Americans, however, do feel the consequences of these meetings, even though they have no idea where these restrictions on their freedoms originate.  In the 1980s, farmers were furious when the federal government claimed jurisdiction over nearly 200 million acres of private property simply by redefining private property to be "wetlands."   This restriction originated in the RAMSAR Treaty signed in Ramsar, Iran, in 1971.

Logging in the Northwest, and throughout the nation experienced enormous restrictions, especially when the spotted owl was elevated to the endangered species list, but few realized that these restrictions originated with the CITES Treaty which spawned the Endangered Species Act in 1973.

In recent years, individuals in communities across the country have been outraged by "comprehensive plans" that allow one landowner to develop his land, while prohibiting another landowner from developing his land.   Open space, green belts, and other terms make a mockery of the idea of "equal justice."  Rarely do the victims, or the propagators of these comprehensive plans realize that these methods of land use control were formalized  in a document adopted by the United Nations Conference on Human Settlements, in 1976. (Full document, subscription required). 

Americans were almost oblivious to the evolution of the European Union over the last generation.  Now, instead of more than 20 sovereign nations, there is one European Union, with a parliament that enacts laws over the nations - that have little or no say in who makes those laws.  Their freedom is being defined by the institution with the biggest stick.  Their national currencies have been replaced by the Euro.   Europe is now, for all practical purposes, an administrative unit of the United Nations.

Ultimately, global governance is seen to function as a collection of regional administrative units, such as the European Union, a North American Union, an Asian Union, and so forth.   Policy is to be made by international bodies, such as those meeting this week in Brussels, and Paris, then adopted by the United Nations, and then administered through these regional administrative units. 

The Security and Prosperity Partnership, working to create a "North American Community," would include an appointed tri-national "Parliamentary" group, evolving into an institution that wields a stick much bigger than any of the participating nations.  Both Democrats and Republicans have promoted this evolution.   Americans are gathering in Dallas, Texas next week, to learn how to block this evolving institution,  from national leaders such as Joseph Farah, Phyllis Schlafly, Duncan Hunter, Tom DeWeese, and nearly two dozen others.

Neither political party seems to care about the principles of "equal justice" or the "consent of the governed" that made America great.  Their concerns appears limited only to the control of the big stick, with which they can redefine the freedom Americans once had. ESR

Henry Lamb is the executive vice president of the Environmental Conservation Organization (ECO), and chairman of Sovereignty International.

 

Send a link to this page!
Send a link to this story

 

Home


 

Home

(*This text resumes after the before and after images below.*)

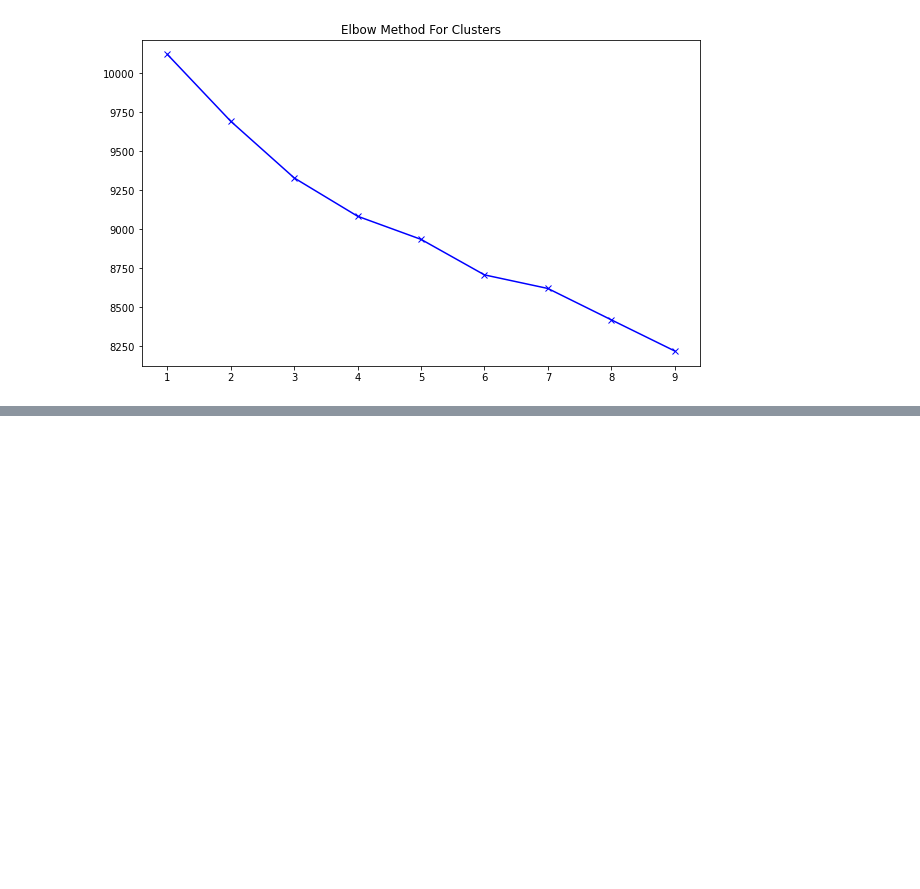
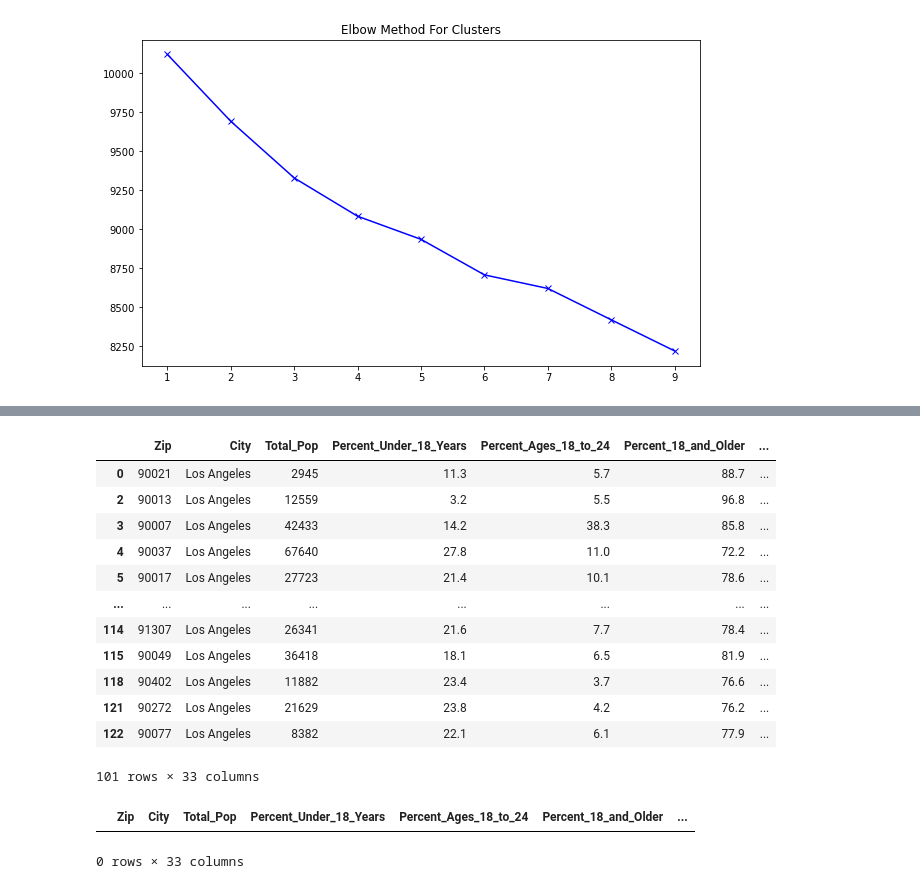
Before and after one commit to MarcLeslie/23-Final_Project, a Jupyter notebook: ETL/ML_notebooks/venue_information.ipynb, the cells around one changed output, grey strips where cells are left out. Saved outputs shown, nothing was run; the diff lists cells and outputs as text; code cells hidden in the pictures; blank space fills up the shorter version.

Commit message:
Added kmeans to notebook

```diff
--- a/ETL/ML_notebooks/venue_information.ipynb
+++ b/ETL/ML_notebooks/venue_information.ipynb
@@ -17,6 +19,7 @@ from api_keys import client_id, client_secret
 # %%
 zipCSVPath = '../../data/Zip_Code_Data.csv'
 zipDF = pd.read_csv(zipCSVPath)
+zipDF['Zip'] = zipDF['Zip'].astype(str)
 zipDF.head()
 # %% [output]
 |  | Zip | LAT | LNG | Num_Disp | City | Total_Pop | Percent_Under_18_Years | Percent_Ages_18_to_24 | ... |
@@ -180,7 +184,7 @@ def getMostCommonVenues(row, numTopVenues):
     return rowCategoriesSrt.index.values[0:numTopVenues]
 # %%
 # Creates the dataframe with the top n common venues
-numTopVenues = 20
+numTopVenues = 10
 
 indicators = ['st', 'nd', 'rd']
 
@@ -228,3 +231,12 @@ plt.title('Elbow Method For Clusters')
 1 2 3 4 5 6 7 8 9
 Text(0.5, 1.0, 'Elbow Method For Clusters')
 [figure]
+# %%
+# Number of clusters
+ks = 6
+
+# Run Kmeans
+kmeans = KMeans(n_clusters=ks).fit(pivotClustering)
+
+# check cluster labels generated for each row in the dataframe
+kmeans.labels_[0:10]
@@ -230,0 +245,10 @@ Text(0.5, 1.0, 'Elbow Method For Clusters')
+# %%
+# Cluster labels
+laVenuesSrt.insert(0, 'Cluster Labels', kmeans.labels_)
+
+laDFMerged = laDF
+
+# merge madrid_grouped with df_madrid to add latitude/longitude for each neighbourhood
+laDFMerged = laDFMerged.join(laVenuesSrt.set_index('Zip'), on='Zip')
+
+laDFMerged.head()
@@ -230,0 +263,21 @@ Text(0.5, 1.0, 'Elbow Method For Clusters')
+# %%
+laDFMerged.loc[laDFMerged['Cluster Labels'] == 0, laDFMerged.columns[[0] + list(range(4, laDFMerged.shape[1]))]]
+# %% [output]
+|  | Zip | City | Total_Pop | Percent_Under_18_Years | Percent_Ages_18_to_24 | Percent_18_and_Older | ... |
+| 0 | 90021 | Los Angeles | 2945 | 11.3 | 5.7 | 88.7 | ... |
+| 2 | 90013 | Los Angeles | 12559 | 3.2 | 5.5 | 96.8 | ... |
+| 3 | 90007 | Los Angeles | 42433 | 14.2 | 38.3 | 85.8 | ... |
+| 4 | 90037 | Los Angeles | 67640 | 27.8 | 11.0 | 72.2 | ... |
+| 5 | 90017 | Los Angeles | 27723 | 21.4 | 10.1 | 78.6 | ... |
+| ... | ... | ... | ... | ... | ... | ... | ... |
+| 114 | 91307 | Los Angeles | 26341 | 21.6 | 7.7 | 78.4 | ... |
+| 115 | 90049 | Los Angeles | 36418 | 18.1 | 6.5 | 81.9 | ... |
+| 118 | 90402 | Los Angeles | 11882 | 23.4 | 3.7 | 76.6 | ... |
+| 121 | 90272 | Los Angeles | 21629 | 23.8 | 4.2 | 76.2 | ... |
+| 122 | 90077 | Los Angeles | 8382 | 22.1 | 6.1 | 77.9 | ... |
+101 rows × 33 columns
+# %%
+laDFMerged.loc[laDFMerged['Cluster Labels'] == 1, laDFMerged.columns[[0] + list(range(4, laDFMerged.shape[1]))]]
+# %% [output]
+|  | Zip | City | Total_Pop | Percent_Under_18_Years | Percent_Ages_18_to_24 | Percent_18_and_Older | ... |
+0 rows × 33 columns
```
Also changed, not shown: parts of 6 cells of this notebook, 1 other file.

Site Map

E-mail ESR

Musings - ESR's blog

Submit to Digg



Send a link to this page!
Send a link to this story



Get weekly updates about new issues of ESR!
e-mail:
Subscribe
Unsubscribe

 

 

1996-2013, Enter Stage Right and/or its creators. All rights reserved.